They also refer to other people a lot, like spouses or family and they tend to give the exact details of the product or service. There are also online tools that can analyse reviews to tell if they're most likely fake or not.
Don't Fall for Seller Ploys
Amazon scam artists are usually third-party sellers who try to convince you to do something out of the ordinary, like direct you off of Amazon's site or ask for an odd type of payment. For example, Alexandra Garcia, a makeup and beauty YouTube blogger, told her story to BuzzFeed News:
The seller posted a note telling potential buyers to email them before purchasing. Although it seemed odd to Garcia, she emailed anyway and received confirmation of her order from an email account that looked like Amazon's instructing her to buy the camera using an Amazon gift card. A few days later, the seller said they wouldn't ship the camera unless Garcia sent the code for another gift card to cover insurance on the shipment.
Being asked to email the seller is a red flag, but so is being told to pay in gift cards. This is something Amazon customer service specifically says you shouldn't do. Stay on Amazon's site and only pay through their system.
Double Check Who You're Buying From
OK, so you know to be somewhat cautious of third-party sellers, but do you always know when you're buying from them? Amazon doesn't always make it clear who's selling an item at that great price you're seeing.
So you click "Add to Cart" and pay before you realise you didn't buy from Amazon. Most of the time it works out fine, but your online shopping complacency can get the best of you.
Even if you do take the extra second to see who you're buying from, though, you may not know what each seller description means. Here's a basic breakdown, courtesy of Chris Hoffman at How-To Geek:
- Ships from and sold by [seller]: This is a third-party seller that ships an item from them directly to you (like eBay). Amazon doesn't ever touch the item, they just get a cut. This is where scammers thrive.
- Sold by [seller] and Fulfilled by Amazon: Fulfilled by Amazon doesn't mean the product is being sold by Amazon. A third-party seller sends the product to Amazon's warehouse, then Amazon ships it to you (and probably doesn't check the contents or legitimacy of the item). These items will often be "Prime" eligible, but they're still third-party.

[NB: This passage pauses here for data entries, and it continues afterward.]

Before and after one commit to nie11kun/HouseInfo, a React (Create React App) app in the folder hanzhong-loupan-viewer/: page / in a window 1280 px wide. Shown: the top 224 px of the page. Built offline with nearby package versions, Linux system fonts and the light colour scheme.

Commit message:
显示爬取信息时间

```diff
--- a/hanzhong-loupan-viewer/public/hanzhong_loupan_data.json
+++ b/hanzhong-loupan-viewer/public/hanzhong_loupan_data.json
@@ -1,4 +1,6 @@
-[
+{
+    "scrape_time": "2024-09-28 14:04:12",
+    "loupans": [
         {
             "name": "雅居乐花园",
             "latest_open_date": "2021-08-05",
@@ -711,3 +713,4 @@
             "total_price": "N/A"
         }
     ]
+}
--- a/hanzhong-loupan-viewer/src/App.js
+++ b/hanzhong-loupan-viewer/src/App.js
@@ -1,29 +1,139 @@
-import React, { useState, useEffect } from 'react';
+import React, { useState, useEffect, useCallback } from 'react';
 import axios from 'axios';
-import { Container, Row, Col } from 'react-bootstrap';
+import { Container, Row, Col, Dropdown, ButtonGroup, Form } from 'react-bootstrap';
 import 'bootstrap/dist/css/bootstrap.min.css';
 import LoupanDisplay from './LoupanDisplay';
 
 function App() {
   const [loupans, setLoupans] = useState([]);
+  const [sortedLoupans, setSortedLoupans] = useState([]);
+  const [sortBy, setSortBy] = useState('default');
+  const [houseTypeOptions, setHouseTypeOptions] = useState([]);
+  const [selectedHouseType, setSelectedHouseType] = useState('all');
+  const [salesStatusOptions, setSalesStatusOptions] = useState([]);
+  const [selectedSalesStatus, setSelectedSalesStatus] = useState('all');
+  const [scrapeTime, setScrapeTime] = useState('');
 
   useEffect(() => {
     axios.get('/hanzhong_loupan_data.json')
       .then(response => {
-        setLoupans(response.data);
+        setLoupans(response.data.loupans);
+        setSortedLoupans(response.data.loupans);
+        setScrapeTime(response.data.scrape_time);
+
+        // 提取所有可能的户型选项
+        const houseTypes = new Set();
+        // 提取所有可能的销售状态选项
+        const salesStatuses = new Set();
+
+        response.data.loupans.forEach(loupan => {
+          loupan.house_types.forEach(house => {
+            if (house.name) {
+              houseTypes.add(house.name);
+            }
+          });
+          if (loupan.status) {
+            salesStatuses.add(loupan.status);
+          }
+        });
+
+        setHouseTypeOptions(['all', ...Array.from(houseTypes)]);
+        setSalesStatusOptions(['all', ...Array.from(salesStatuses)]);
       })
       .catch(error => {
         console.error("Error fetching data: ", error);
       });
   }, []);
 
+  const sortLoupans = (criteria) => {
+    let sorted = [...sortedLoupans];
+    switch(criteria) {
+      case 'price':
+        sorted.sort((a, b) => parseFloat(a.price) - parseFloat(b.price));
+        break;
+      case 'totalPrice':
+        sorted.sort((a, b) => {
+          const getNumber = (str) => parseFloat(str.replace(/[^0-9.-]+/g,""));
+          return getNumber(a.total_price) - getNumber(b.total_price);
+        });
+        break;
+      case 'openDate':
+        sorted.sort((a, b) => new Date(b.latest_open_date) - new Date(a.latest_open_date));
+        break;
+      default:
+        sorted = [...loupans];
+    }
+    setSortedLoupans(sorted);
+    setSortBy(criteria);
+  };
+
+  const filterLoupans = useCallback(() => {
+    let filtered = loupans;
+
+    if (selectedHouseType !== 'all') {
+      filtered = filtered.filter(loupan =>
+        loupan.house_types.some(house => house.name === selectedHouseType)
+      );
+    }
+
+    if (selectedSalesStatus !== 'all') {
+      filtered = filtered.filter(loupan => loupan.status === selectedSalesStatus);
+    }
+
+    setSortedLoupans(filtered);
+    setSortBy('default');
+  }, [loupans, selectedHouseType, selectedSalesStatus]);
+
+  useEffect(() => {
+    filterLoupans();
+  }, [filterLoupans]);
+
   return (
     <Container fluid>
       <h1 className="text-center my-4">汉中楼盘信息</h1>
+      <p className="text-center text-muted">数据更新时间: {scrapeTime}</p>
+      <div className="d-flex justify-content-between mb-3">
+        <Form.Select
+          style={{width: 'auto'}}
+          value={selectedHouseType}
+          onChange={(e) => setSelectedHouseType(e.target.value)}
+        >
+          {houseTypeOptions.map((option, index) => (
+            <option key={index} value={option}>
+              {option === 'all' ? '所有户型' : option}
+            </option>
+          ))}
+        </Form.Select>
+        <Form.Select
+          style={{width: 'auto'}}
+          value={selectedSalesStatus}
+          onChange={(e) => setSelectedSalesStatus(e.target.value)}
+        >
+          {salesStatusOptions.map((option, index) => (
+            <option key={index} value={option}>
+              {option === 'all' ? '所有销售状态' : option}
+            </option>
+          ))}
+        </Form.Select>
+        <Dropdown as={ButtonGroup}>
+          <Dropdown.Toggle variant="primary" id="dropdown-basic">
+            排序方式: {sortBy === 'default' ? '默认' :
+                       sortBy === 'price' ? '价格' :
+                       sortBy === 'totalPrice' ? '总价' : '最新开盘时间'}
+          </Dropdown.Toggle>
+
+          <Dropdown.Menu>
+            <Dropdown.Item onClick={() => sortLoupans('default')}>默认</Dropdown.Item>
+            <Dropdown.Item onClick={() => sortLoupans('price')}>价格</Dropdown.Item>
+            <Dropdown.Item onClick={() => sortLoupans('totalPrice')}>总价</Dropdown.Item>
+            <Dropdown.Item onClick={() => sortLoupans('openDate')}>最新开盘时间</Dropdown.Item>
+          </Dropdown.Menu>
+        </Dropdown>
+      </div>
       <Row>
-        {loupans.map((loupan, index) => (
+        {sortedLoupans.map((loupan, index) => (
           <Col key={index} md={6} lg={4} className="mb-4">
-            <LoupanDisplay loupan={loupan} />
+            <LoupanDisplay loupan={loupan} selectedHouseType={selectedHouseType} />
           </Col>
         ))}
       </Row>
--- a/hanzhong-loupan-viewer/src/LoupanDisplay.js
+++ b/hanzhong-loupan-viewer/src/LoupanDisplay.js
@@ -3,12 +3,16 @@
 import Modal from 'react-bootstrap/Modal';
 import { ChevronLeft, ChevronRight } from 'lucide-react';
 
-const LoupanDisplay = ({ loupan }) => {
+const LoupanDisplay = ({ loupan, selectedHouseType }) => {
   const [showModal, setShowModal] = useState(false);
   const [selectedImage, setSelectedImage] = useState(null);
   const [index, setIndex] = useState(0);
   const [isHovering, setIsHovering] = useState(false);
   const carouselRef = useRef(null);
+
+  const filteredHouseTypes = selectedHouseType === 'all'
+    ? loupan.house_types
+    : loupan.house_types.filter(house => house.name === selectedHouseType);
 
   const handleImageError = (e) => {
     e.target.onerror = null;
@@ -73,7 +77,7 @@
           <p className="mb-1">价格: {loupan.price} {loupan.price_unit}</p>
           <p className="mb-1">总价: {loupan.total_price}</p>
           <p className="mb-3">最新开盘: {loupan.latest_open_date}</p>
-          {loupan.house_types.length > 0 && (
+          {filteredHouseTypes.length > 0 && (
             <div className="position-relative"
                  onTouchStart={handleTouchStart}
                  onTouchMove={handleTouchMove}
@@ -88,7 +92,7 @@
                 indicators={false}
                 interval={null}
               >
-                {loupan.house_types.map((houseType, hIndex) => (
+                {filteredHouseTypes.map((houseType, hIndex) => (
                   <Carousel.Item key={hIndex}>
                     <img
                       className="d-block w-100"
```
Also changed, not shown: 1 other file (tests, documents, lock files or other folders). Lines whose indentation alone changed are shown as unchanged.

- Ships from and sold by Amazon.com: This is the real deal and almost certainly not a scam of any kind.
Those first two are the ones you have to look out for and look into before you buy. Again, the "Prime" logo does not necessarily mean it's safe. If you want to avoid all the trouble, narrow your product search results to "sold by Amazon" only.
Make your search, then scroll down the left sidebar to the "Seller" section. Click the "See More" option and choose "Amazon.com."
Reach Out to Amazon Customer Service if It Happens to You
If you get duped, and you actually paid through Amazon's services, contact customer service and tell them what happened. You'll probably get your money back since it's part of Amazon's A-to-z Guarantee. They "guarantee purchases from third-party sellers when payment is made via the Amazon.com website or when you use Amazon Pay for qualified purchases on third-party websites."
Their guarantee also includes the condition of the item you bought and its timely delivery, and will cover up to $US2500 ($3150) of the purchase price, including shipping.